**What is expected:**
Pictures are to be left out, but please repeat each record exactly.

**Provided entries:**
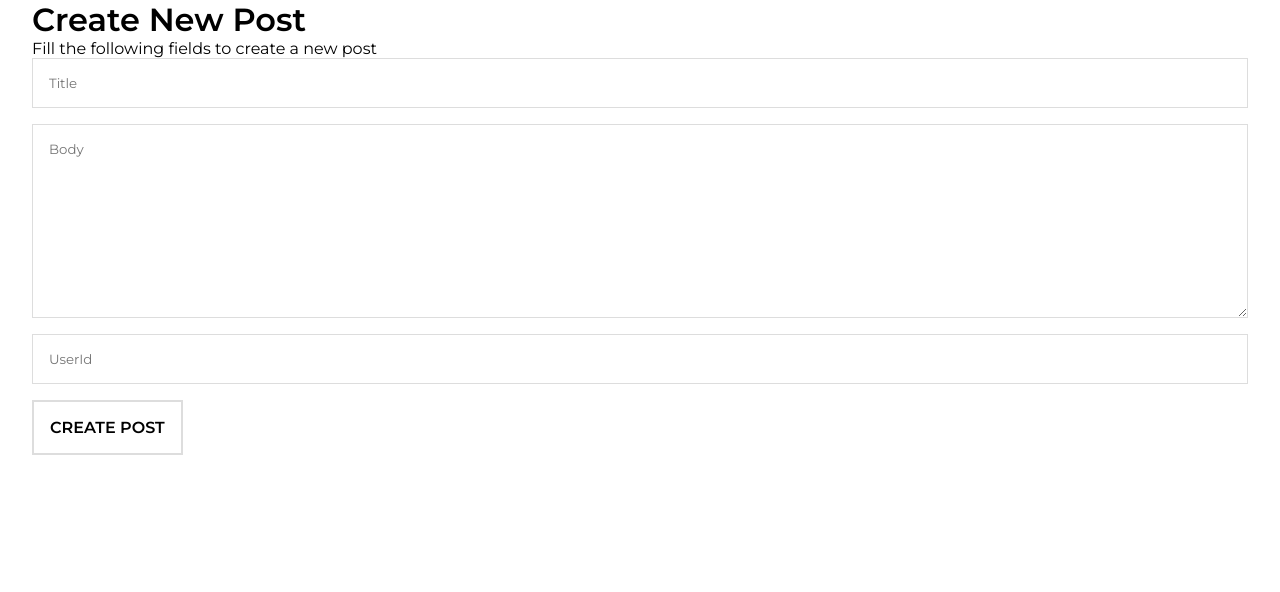
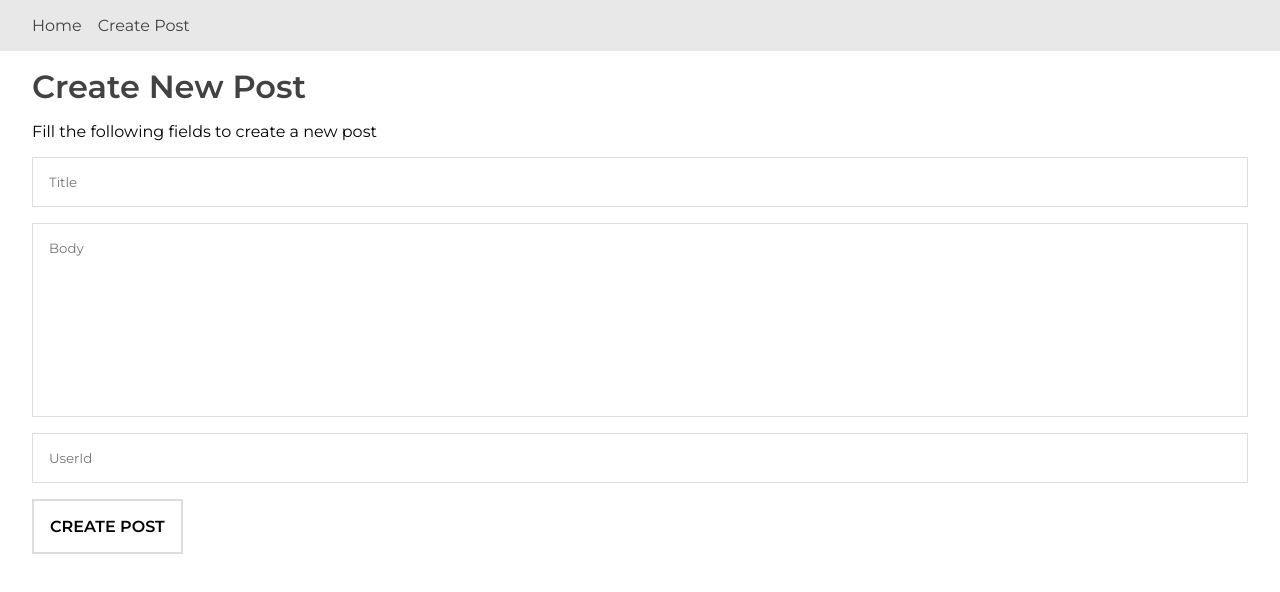
Before and after one commit to Sashankr/JSON-Placeholder-Project-RTKQ, a Next.js app: page /createPost in a window 1280 px wide. Shown: the top 592 px of the page. Built offline with nearby package versions, Linux system fonts and the light colour scheme.

Commit message:
added links in navbar

```diff
--- a/src/components/Navbar/index.jsx
+++ b/src/components/Navbar/index.jsx
@@ -1,6 +1,7 @@
 import React from "react";
 import globalStyles from "@/styles/Home.module.css";
 import styles from "./styles.module.css";
+import Link from "next/link";
 
 const Navbar = () => {
   return (
@@ -8,8 +9,12 @@ const Navbar = () => {
       <div className={globalStyles.container}>
         <nav>
           <ul>
-            <li>Home</li>
-            <li>Create Post</li>
+            <li>
+              <Link href="/">Home</Link>
+            </li>
+            <li>
+              <Link href="/createPost">Create Post</Link>
+            </li>
           </ul>
         </nav>
       </div>
--- a/src/components/Navbar/styles.module.css
+++ b/src/components/Navbar/styles.module.css
@@ -1,5 +1,5 @@
 .navbar {
-  background: #e2e2e2;
+  background: #e8e8e8;
   position: sticky;
   top: 0;
 }
@@ -14,7 +14,12 @@
   font-weight: 500;
 }
 
-.navbar ul li:hover {
+.navbar ul li a {
+  text-decoration: none;
+  color: #424242;
+}
+
+.navbar ul li a:hover {
   color: #743ad5;
   cursor: pointer;
   transition: 0.4s ease;
--- a/src/pages/createPost.js
+++ b/src/pages/createPost.js
@@ -1,9 +1,12 @@
 import React from "react";
 import globalStyle from "@/styles/Home.module.css";
 import styles from "@/styles/createPost.module.css";
+import Navbar from "@/components/Navbar";
 
 const createPost = () => {
   return (
+    <div>
+      <Navbar />
       <div className={globalStyle.container}>
         <div className={styles["create-post"]}>
           <h1>Create New Post</h1>
@@ -27,6 +30,7 @@ const createPost = () => {
           </form>
         </div>
       </div>
+    </div>
   );
 };
 
--- a/src/styles/Home.module.css
+++ b/src/styles/Home.module.css
@@ -9,6 +9,7 @@
 
 .home-heading {
   margin-top: 1rem;
+  color: #424242;
 }
 
 .container {
--- a/src/styles/createPost.module.css
+++ b/src/styles/createPost.module.css
@@ -1,3 +1,16 @@
+.create-post {
+  padding: 1rem 0;
+}
+
+.create-post h1 {
+  margin-bottom: 1rem;
+  color: #424242;
+}
+
+.create-post p {
+  margin-bottom: 1rem;
+}
+
 .create-post form {
   display: flex;
   flex-direction: column;
@@ -9,6 +22,10 @@
   border: 1px solid #ddd;
   padding: 1rem;
   margin-bottom: 1rem;
+}
+
+.create-post textarea {
+  resize: none;
 }
 
 .create-post button {
```
Also changed, not shown: src/components/PostCard/styles.module.css (+9 -0 lines). Lines whose indentation alone changed are shown as unchanged.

**Result:**
Before and after one commit to Sashankr/JSON-Placeholder-Project-RTKQ, a Next.js app: page /createPost in a window 1280 px wide. Shown: the top 592 px of the page. Built offline with nearby package versions, Linux system fonts and the light colour scheme.

Commit message:
added links in navbar

```diff
--- a/src/components/Navbar/index.jsx
+++ b/src/components/Navbar/index.jsx
@@ -1,6 +1,7 @@
 import React from "react";
 import globalStyles from "@/styles/Home.module.css";
 import styles from "./styles.module.css";
+import Link from "next/link";
 
 const Navbar = () => {
   return (
@@ -8,8 +9,12 @@ const Navbar = () => {
       <div className={globalStyles.container}>
         <nav>
           <ul>
-            <li>Home</li>
-            <li>Create Post</li>
+            <li>
+              <Link href="/">Home</Link>
+            </li>
+            <li>
+              <Link href="/createPost">Create Post</Link>
+            </li>
           </ul>
         </nav>
       </div>
--- a/src/components/Navbar/styles.module.css
+++ b/src/components/Navbar/styles.module.css
@@ -1,5 +1,5 @@
 .navbar {
-  background: #e2e2e2;
+  background: #e8e8e8;
   position: sticky;
   top: 0;
 }
@@ -14,7 +14,12 @@
   font-weight: 500;
 }
 
-.navbar ul li:hover {
+.navbar ul li a {
+  text-decoration: none;
+  color: #424242;
+}
+
+.navbar ul li a:hover {
   color: #743ad5;
   cursor: pointer;
   transition: 0.4s ease;
--- a/src/pages/createPost.js
+++ b/src/pages/createPost.js
@@ -1,9 +1,12 @@
 import React from "react";
 import globalStyle from "@/styles/Home.module.css";
 import styles from "@/styles/createPost.module.css";
+import Navbar from "@/components/Navbar";
 
 const createPost = () => {
   return (
+    <div>
+      <Navbar />
       <div className={globalStyle.container}>
         <div className={styles["create-post"]}>
           <h1>Create New Post</h1>
@@ -27,6 +30,7 @@ const createPost = () => {
           </form>
         </div>
       </div>
+    </div>
   );
 };
 
--- a/src/styles/Home.module.css
+++ b/src/styles/Home.module.css
@@ -9,6 +9,7 @@
 
 .home-heading {
   margin-top: 1rem;
+  color: #424242;
 }
 
 .container {
--- a/src/styles/createPost.module.css
+++ b/src/styles/createPost.module.css
@@ -1,3 +1,16 @@
+.create-post {
+  padding: 1rem 0;
+}
+
+.create-post h1 {
+  margin-bottom: 1rem;
+  color: #424242;
+}
+
+.create-post p {
+  margin-bottom: 1rem;
+}
+
 .create-post form {
   display: flex;
   flex-direction: column;
@@ -9,6 +22,10 @@
   border: 1px solid #ddd;
   padding: 1rem;
   margin-bottom: 1rem;
+}
+
+.create-post textarea {
+  resize: none;
 }
 
 .create-post button {
```
Also changed, not shown: src/components/PostCard/styles.module.css (+9 -0 lines). Lines whose indentation alone changed are shown as unchanged.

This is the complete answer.